To emphasize just how important seatbelts are for drivers and passengers, Colorado launched a heightened enforcement campaign last month throughout the state. The campaign, called “Click it or Ticket,” was designed to raise awareness and increase penalties for those who do not follow the law, and it ran concurrently with the May Mobilization enforcement period headed up by the National Highway Traffic Safety Administration.
According to the state’s Graduated Drivers Licensing Law (GDL), any driver aged 18 or under is required to wear a seatbelt and can face a minimum fine of $65 for not wearing one. This is a primary enforcement law, which means that teen drivers of any age can be stopped simply for failing to wear a seatbelt, or because their passengers are not wearing seatbelts. No other traffic offense needs to be cited.

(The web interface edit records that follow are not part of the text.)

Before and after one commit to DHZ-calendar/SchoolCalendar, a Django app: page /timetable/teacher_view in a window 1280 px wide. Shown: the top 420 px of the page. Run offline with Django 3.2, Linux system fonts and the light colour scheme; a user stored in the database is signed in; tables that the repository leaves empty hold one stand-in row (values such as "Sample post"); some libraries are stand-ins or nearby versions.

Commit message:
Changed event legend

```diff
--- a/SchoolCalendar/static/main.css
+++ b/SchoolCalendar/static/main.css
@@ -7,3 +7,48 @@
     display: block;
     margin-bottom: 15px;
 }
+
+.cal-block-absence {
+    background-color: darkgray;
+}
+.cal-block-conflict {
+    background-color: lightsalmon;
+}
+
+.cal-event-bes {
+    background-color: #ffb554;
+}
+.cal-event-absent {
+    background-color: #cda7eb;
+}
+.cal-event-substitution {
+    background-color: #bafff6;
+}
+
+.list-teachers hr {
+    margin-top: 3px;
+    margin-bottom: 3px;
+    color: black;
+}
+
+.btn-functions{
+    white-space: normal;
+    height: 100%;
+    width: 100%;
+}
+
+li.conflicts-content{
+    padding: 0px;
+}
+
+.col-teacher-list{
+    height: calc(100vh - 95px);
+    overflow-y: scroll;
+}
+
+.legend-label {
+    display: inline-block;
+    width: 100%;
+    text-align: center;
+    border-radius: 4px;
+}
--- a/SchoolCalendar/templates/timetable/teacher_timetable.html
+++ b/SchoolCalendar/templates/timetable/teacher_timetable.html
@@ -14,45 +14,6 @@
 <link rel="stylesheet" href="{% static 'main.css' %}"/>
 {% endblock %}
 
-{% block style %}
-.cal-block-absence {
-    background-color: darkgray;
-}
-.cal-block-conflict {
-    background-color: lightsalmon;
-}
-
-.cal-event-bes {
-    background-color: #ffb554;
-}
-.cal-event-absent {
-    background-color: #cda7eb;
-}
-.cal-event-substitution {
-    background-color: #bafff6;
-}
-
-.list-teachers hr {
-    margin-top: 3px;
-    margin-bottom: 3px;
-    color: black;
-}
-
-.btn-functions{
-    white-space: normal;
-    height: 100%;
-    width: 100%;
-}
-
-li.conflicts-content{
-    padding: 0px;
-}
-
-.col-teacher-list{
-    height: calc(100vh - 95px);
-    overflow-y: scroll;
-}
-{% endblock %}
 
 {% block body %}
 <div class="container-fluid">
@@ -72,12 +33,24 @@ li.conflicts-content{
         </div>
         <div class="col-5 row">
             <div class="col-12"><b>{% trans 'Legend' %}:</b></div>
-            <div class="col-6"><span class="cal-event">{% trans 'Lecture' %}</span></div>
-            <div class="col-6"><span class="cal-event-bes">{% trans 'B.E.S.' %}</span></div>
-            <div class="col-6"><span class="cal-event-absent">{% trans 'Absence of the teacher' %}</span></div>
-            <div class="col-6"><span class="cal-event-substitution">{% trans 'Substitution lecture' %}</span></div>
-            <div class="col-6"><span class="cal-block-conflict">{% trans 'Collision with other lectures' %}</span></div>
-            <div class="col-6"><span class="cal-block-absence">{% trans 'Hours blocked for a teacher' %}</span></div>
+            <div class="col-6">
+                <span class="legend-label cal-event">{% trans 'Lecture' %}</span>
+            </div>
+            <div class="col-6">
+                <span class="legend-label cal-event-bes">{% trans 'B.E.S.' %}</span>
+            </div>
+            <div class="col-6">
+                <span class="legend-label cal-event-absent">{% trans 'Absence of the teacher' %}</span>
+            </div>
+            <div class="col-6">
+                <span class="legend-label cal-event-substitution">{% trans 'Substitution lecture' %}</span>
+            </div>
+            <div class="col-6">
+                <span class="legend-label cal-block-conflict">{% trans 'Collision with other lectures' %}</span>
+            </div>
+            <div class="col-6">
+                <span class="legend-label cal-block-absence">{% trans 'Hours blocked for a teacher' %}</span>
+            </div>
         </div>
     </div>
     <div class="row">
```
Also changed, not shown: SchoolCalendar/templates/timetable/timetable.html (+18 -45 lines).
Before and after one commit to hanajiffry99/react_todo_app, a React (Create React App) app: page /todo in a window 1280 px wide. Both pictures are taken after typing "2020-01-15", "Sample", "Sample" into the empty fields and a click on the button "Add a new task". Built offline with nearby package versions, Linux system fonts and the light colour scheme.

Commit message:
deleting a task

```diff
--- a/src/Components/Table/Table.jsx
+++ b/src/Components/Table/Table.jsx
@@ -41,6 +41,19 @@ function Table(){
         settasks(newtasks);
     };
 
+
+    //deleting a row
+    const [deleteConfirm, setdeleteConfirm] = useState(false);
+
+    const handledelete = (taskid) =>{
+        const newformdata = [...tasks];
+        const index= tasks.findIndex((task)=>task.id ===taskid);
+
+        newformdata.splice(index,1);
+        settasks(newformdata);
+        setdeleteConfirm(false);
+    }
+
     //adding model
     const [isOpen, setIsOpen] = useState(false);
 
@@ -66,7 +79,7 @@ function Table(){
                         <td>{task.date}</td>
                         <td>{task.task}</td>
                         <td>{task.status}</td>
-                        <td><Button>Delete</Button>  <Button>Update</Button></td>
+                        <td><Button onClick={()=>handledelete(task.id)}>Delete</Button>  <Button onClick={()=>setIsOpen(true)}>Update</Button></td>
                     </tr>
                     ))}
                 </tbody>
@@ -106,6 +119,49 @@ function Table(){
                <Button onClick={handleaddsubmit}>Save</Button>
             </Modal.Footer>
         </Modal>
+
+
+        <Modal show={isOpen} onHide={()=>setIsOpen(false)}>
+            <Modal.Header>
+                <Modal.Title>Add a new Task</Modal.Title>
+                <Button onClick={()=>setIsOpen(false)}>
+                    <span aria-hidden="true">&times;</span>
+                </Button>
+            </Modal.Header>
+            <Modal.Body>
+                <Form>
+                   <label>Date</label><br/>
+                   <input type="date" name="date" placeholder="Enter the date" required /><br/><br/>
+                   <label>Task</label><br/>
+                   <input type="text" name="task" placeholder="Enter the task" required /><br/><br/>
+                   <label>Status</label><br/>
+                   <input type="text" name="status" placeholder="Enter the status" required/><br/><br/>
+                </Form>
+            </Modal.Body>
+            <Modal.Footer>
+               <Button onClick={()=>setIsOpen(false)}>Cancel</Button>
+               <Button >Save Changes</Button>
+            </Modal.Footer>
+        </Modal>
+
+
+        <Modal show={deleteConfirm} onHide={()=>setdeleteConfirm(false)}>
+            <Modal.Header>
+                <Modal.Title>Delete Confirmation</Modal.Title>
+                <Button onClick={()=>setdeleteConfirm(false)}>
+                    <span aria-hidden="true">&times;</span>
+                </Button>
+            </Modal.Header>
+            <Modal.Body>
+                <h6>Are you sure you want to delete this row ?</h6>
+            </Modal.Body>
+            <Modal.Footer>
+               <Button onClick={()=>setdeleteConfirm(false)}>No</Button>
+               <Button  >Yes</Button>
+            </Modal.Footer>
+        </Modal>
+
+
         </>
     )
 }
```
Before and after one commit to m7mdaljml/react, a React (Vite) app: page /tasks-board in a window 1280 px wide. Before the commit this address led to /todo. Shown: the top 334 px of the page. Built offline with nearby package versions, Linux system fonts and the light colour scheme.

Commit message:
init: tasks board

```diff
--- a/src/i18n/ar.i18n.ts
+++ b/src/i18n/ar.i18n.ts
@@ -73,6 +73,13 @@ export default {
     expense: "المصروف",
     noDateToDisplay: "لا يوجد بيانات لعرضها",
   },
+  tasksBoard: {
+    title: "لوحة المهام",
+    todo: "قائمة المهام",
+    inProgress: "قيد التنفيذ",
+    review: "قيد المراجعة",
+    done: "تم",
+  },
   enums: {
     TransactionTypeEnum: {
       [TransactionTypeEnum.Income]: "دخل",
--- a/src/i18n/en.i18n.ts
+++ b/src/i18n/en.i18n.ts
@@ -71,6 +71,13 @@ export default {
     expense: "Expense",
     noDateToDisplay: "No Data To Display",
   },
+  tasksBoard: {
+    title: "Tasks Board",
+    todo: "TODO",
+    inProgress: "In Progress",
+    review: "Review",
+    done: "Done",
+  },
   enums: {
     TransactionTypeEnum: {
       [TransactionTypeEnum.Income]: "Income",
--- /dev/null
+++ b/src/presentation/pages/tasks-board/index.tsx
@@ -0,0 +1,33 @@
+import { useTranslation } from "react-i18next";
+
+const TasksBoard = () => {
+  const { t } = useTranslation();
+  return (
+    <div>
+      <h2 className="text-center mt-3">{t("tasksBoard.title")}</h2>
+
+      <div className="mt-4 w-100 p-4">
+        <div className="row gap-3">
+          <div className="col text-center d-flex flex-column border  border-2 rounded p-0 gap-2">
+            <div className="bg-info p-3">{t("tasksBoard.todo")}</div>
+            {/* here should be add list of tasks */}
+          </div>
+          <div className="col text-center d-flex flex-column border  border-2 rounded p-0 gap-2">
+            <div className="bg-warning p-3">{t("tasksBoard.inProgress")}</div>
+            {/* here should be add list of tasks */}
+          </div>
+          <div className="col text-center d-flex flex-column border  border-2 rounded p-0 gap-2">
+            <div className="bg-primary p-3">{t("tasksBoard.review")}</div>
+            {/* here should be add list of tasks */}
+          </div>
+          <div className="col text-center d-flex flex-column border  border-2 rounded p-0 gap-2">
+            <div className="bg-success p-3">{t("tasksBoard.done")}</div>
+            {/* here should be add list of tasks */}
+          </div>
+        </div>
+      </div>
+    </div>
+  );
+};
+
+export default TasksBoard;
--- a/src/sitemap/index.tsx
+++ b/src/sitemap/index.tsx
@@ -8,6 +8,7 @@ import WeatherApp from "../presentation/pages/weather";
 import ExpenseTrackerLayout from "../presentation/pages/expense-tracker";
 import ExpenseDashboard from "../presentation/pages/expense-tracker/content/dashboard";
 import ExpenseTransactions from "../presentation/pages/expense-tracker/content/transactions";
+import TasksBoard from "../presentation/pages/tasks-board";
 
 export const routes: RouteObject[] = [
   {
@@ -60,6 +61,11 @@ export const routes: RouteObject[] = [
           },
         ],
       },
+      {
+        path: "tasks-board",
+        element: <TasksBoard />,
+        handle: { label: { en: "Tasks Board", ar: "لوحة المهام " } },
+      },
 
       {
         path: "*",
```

The state’s “secondary enforcement law” mandates that drivers 18 and over can only be fined for failing to wear a seatbelt if they have been pulled over for another traffic violation or offense. The Click it or Ticket campaign targeted drivers who were speeding or behaving aggressively, checking to see if they were wearing seatbelts while ticketing for those offenses.
Children in vehicles must also wear their seatbelts at all times, no matter how old the driver is. This law is primary enforcement as well and goes hand-in-hand with the state’s child safety laws so that officers can stop and ticket drivers if any of the passengers are under the age of 16 and are not safely restrained either by a seatbelt or car seat when appropriate.
Last year, over 150 car accident victims in Colorado were not wearing their seatbelts at the time of their accidents. That number makes up more than half the passenger fatalities in car accidents statewide last year. Over the last 4 years, however, seatbelt use has hovered around 80 percent, with an all time high of 82.9 percent.
The national average is 87 percent usage and state officials hope that the Click it or Ticket campaign will promote use and push the state’s average closer, if not over, the national numbers.
At Levine Law, our attorneys represent anyone who has been injured as a result of another driver’s negligence in a car accident or collision. For more information regarding state laws, seatbelt requirements and liability, contact an attorney at our Denver car accident law firm today.